b.The state and federal claims must derive from a common nucleus of operative fact…. However if considered without regard to their federal or state character, a plaintiff’s judicial proceeding, then, assuming substantiality of the federal issues, there is power in federal courts to hear the whole claim.
c.P would expect that the claims would be tried as one proceeding.
Still in supp jx, talk about doctrine of discretion vs. P's right:
a.If federal claims are dismissed before trial – even though not insubstantial, the state claims need to be dismissed as well.
b.If state claims predominate, proof, scope of issues, remedy, the state claims must be dismissed.
Still in supp jx, talk about Rule 18a
Joinder of Claims: A part asserting a claim to relief as an original claim, counterclaim, cross-claim, or third party claim, may join, either as independent or as alternate claims, as many claims, legal, equitable, or maritime as the party has against an opposing party.
Still in supp jx, talk about Rule 12b
Pleadings and motions: filing in responsive pleading or by motion for every defense in law or fact to a claim.
Still in supp jx, talk about Rule 12b6
motion for defense due to a failure to state a claim upon which relief can be granted.
a.Lack of 12(b)(1): Lack of federal subject matter jurisdiction – if the federal claim had been dismissed on this basis there is not jurisdiction over a state claim that was attached to it.
b.Warning Rule 12 (h)(3): “Waiver or Preservation of Certain Defenses.” Challenging jurisdiction to negate jurisdiction.
Still in supp jx, talk about Owen Equipment and Erection v. Kroger
When a third-party defendant is impleaded by the original defendant, and the original defendant is granted summary judgment, complete diversity must exist for subject matter jurisdiction under 1332(a)(1), even if a defendant was originally impleaded by another defendant.
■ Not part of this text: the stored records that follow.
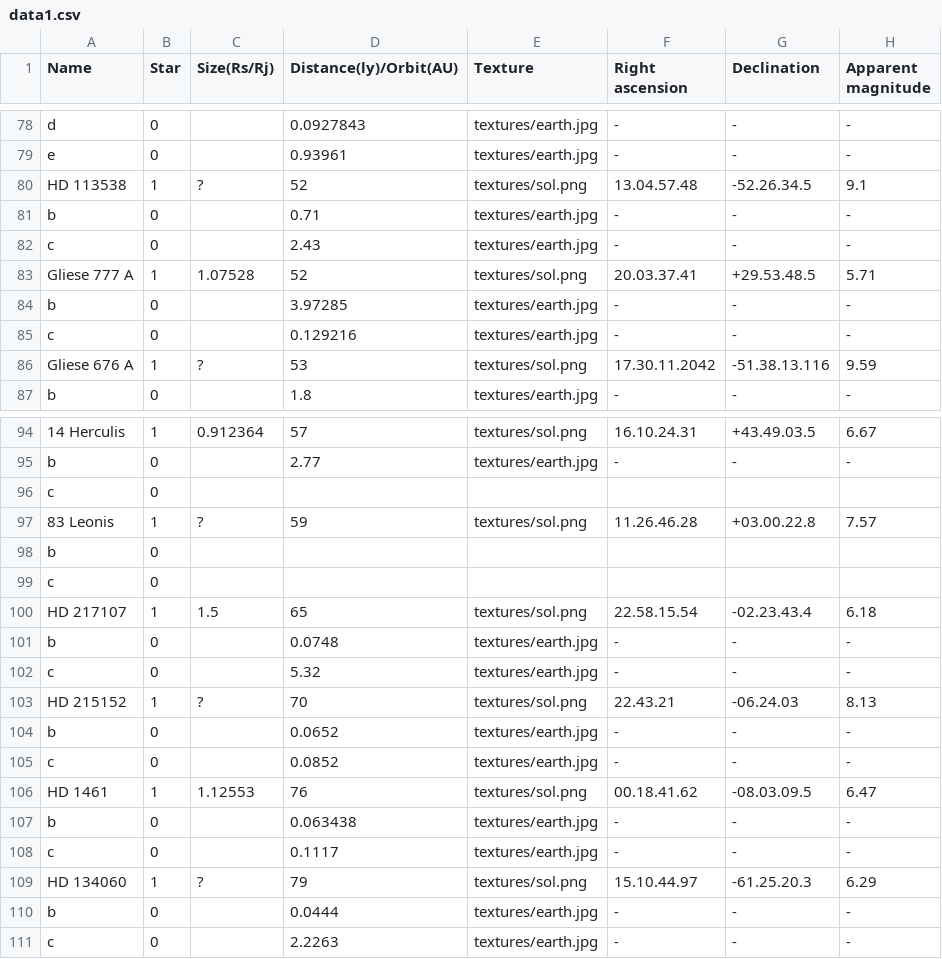
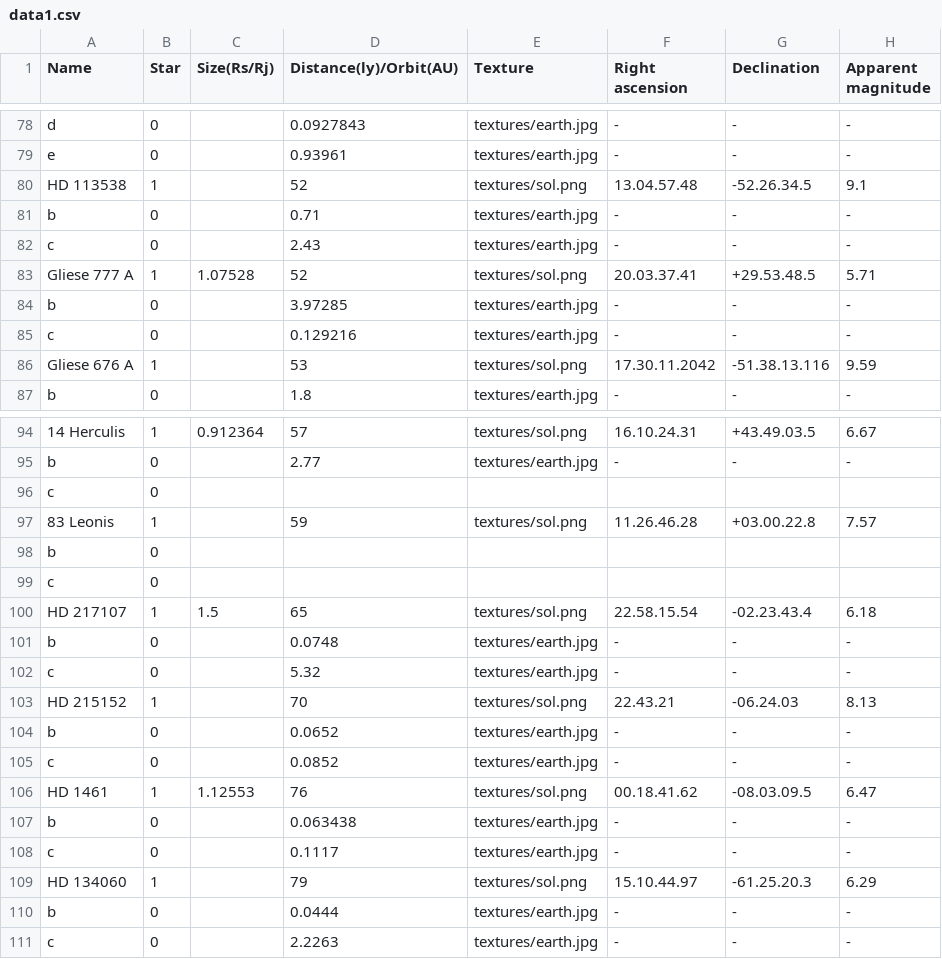
Before and after one commit to joysword/cs526.project2, a CSV file: data1.csv, drawn as a sheet; only a part is shown, gaps mark what is left out; the diff covers the shown part only; the diff names each change by its address in the sheet, - before the commit and + after, or states it on an @@ line.

```diff
--- a/data1.csv
+++ b/data1.csv
-C80 (Size(Rs/Rj)): ?
+C80 (Size(Rs/Rj)): (empty)
-C86 (Size(Rs/Rj)): ?
+C86 (Size(Rs/Rj)): (empty)
-C97 (Size(Rs/Rj)): ?
+C97 (Size(Rs/Rj)): (empty)
-C103 (Size(Rs/Rj)): ?
+C103 (Size(Rs/Rj)): (empty)
-C109 (Size(Rs/Rj)): ?
+C109 (Size(Rs/Rj)): (empty)
```
Also changed, not shown: 27 edited cells elsewhere in this file, 1 other file.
Still in supp jx, talk about Rule 14a
Provides supplemental jurisdiction over a third-party impleader according to 1332 –
Still in supp jx, what the modern notion of judicial efficiency?
that a court should resolve as much as reasonably possible in a single proceeding:
Still in supp jx, what does rule 20 do?
allows all persons to join as co-parties who assert aright to relief arising out of the same transaction, so long as their claims share a common question of law or fact. (a) All persons may join in one action as plaintiffs… All persons may be joined in one action as defendants only so long as the claims arise out of the same, or same series of transactions…
Still in supp jx, talk about Rule 13a or b
require a defendant to assert “compulsory” counterclaims against a plaintiff, and permit a defendant to assert “permissive” counter claims (a pleading may state as a counterclaim any claim against an opposing party not arising out of the transaction or occurrence that is the subject matter of the opposing party not arising out of the transaction or occurrence that is the subject matter of the opposing party’s , depending on the relationship between the counterclaim and the plaintiff’s claim.
Still in supp jx, what does 13g allow?
Rule 13(g): permits co-parties to cross-claim against each other.
Still in supp jx, what about 14a?
allows a defendant to bring in as a third-party defendant a person who is or may be liable to the defendant for the claim asserted against the defendant by the plaintiff. Still need diversity between a defendant and a third party to be impleaded in federal courts. However the court can still exercise ancillary jurisdiction because it arises out of the same claim. (last two sentences in blue b/c CF added???)
Still in supp jx, what about rule 24a and b?
allow parties to intervene in existing suits either “as a right” or “permissively” depending on the strength of their interest in the litigation into which they seek to intervene.
Still in Supp jx, what about rule 82?
makes explicit, the “rules shall not be construed to extend or limit the jurisdiction of the US district courts.”… such that, if the federal rules would permit a claim or party to be joined but the jurisdictional statutes do not permit it, the federal rules must give way.